Interventions
Intervention(s)
There is evidence to suggest that public acceptability of health interventions is affected by how those interventions are framed (i.e. the way they are described and presented). In this study, we assess i) how the framing of the drivers of obesity and ii) the framing of interventions as being delivered by the government influences public perception of interventions to tackle overweight and obesity. As such, we have drafted paragraphs to frame obesity as a problem caused by the environment in which we live, and as a problem caused by industry. These will be presented to randomly allocated groups of participants, with a view to testing which (if any) narrative impacts on participants’ opinion of interventions to tackle obesity. For a further intervention arm, we have included the UK government as the body delivering the obesity interventions, to assess whether this is important in shaping whether participants’ find particular obesity interventions acceptable, and whether they think they will be effective.
Intervention Start Date
2020-10-22
Intervention End Date
2020-11-05
Primary Outcomes
Primary Outcomes (end points)
Continuous variable, acceptability of interventions to tackle obesity (rated on a Likert scale to indicate whether participants support or oppose an intervention)
Primary Outcomes (explanation)
Secondary Outcomes
Secondary Outcomes (end points)
Secondary Outcomes (explanation)
Experimental Design
Experimental Design
As previously, this will be a randomized controlled trial, featuring 4 arms: (I) control (i.e. no framing, and no mention of government), (II) explanation of obesity as being caused by the environment, (III) explanation of obesity as being caused by industry, and (IV) government framed as implementing interventions to tackle obesity.
Experimental Design Details
Randomization Method
Randomization performed by computer, upon entering an online survey
Randomization Unit
Individual
Was the treatment clustered?
No
Experiment Characteristics
Sample size: planned number of clusters
~6000 participants
Sample size: planned number of observations
~6000 participants
Sample size (or number of clusters) by treatment arms
1500 (I) control
1500 (II) explanation of obesity as being caused by the environment
1500 (III) explanation of obesity as being caused by industry
1500 (IV) government framed as implementing interventions to tackle obesity
Minimum detectable effect size for main outcomes (accounting for sample design and clustering)
Primary analysis: A difference of 0.18 SD between framings; and between messengers. Secondary analysis: Differences of 0.14 SD for individual responsibility outcome; 0.19 SD for intervention support outcomes. Cohens d 0.2, 80% power, 5* Alpha significance level.
IRB
INSTITUTIONAL REVIEW BOARDS (IRBs)
IRB Name
IRB Approval Date
IRB Approval Number
Post-Trial
Post Trial Information
Study Withdrawal
Intervention
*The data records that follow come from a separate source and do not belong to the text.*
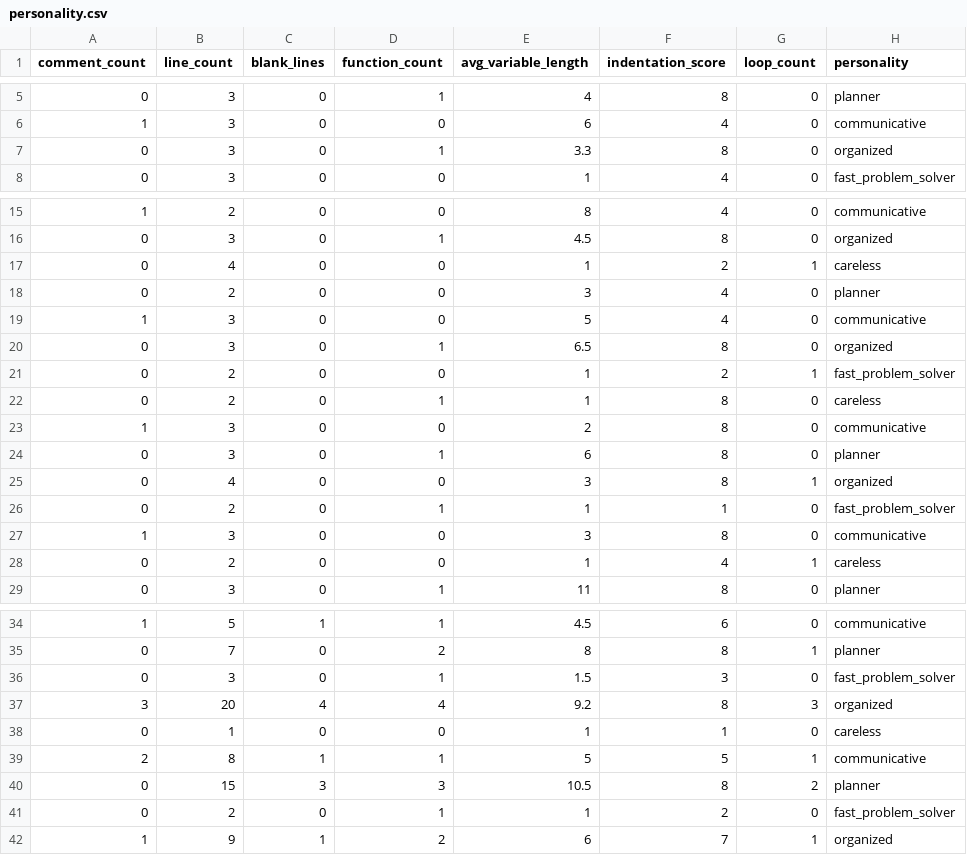
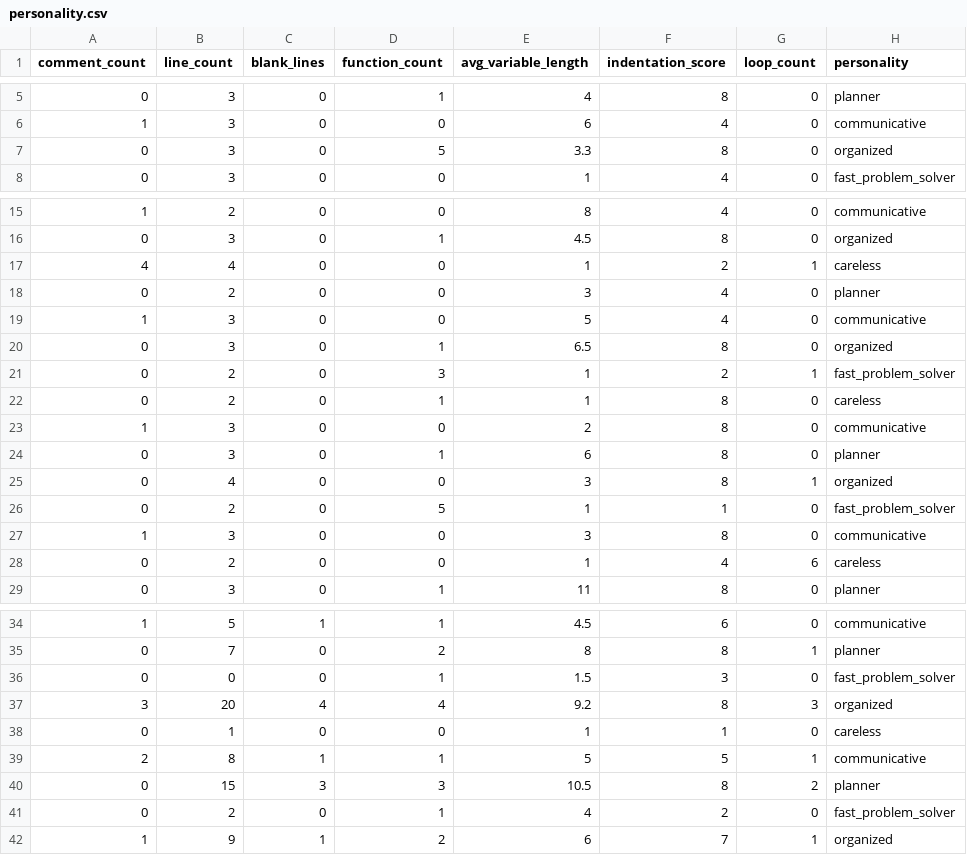
Before and after one commit to ikram-ul-haq103/Machine-Learning-Projects, a CSV file: 2-Code Personality Classifier/personality.csv, drawn as a sheet; only a part is shown, gaps mark what is left out; the diff covers the shown part only.

Commit message:
Update code personality classifier outputs

```diff
--- a/2-Code Personality Classifier/personality.csv
+++ b/2-Code Personality Classifier/personality.csv
@@ -6,3 +6,3 @@ comment_count,line_count,blank_lines,function_count,avg_variable_length,indentat
 1,3,0,0,6,4,0,communicative
-0,3,0,1,3.3,8,0,organized
+0,3,0,5,3.3,8,0,organized
 0,3,0,0,1,4,0,fast_problem_solver
@@ -16,3 +16,3 @@ comment_count,line_count,blank_lines,function_count,avg_variable_length,indentat
 0,3,0,1,4.5,8,0,organized
-0,4,0,0,1,2,1,careless
+4,4,0,0,1,2,1,careless
 0,2,0,0,3,4,0,planner
@@ -20,3 +20,3 @@ comment_count,line_count,blank_lines,function_count,avg_variable_length,indentat
 0,3,0,1,6.5,8,0,organized
-0,2,0,0,1,2,1,fast_problem_solver
+0,2,0,3,1,2,1,fast_problem_solver
 0,2,0,1,1,8,0,careless
@@ -25,5 +25,5 @@ comment_count,line_count,blank_lines,function_count,avg_variable_length,indentat
 0,4,0,0,3,8,1,organized
-0,2,0,1,1,1,0,fast_problem_solver
+0,2,0,5,1,1,0,fast_problem_solver
 1,3,0,0,3,8,0,communicative
-0,2,0,0,1,4,1,careless
+0,2,0,0,1,4,6,careless
 0,3,0,1,11,8,0,planner
@@ -35,3 +35,3 @@ comment_count,line_count,blank_lines,function_count,avg_variable_length,indentat
 0,7,0,2,8,8,1,planner
-0,3,0,1,1.5,3,0,fast_problem_solver
+0,0,0,1,1.5,3,0,fast_problem_solver
 3,20,4,4,9.2,8,3,organized
@@ -40,3 +40,3 @@ comment_count,line_count,blank_lines,function_count,avg_variable_length,indentat
 0,15,3,3,10.5,8,2,planner
-0,2,0,1,1,2,0,fast_problem_solver
+0,2,0,1,4,2,0,fast_problem_solver
 1,9,1,2,6,7,1,organized
```
Also changed, not shown: 7 edited cells elsewhere in this file, 21 other files.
Is the intervention completed?
No
Is data collection complete?
Data Publication
Data Publication
Is public data available?
No
Program Files
Program Files
Reports, Papers & Other Materials
Relevant Paper(s)
REPORTS & OTHER MATERIALS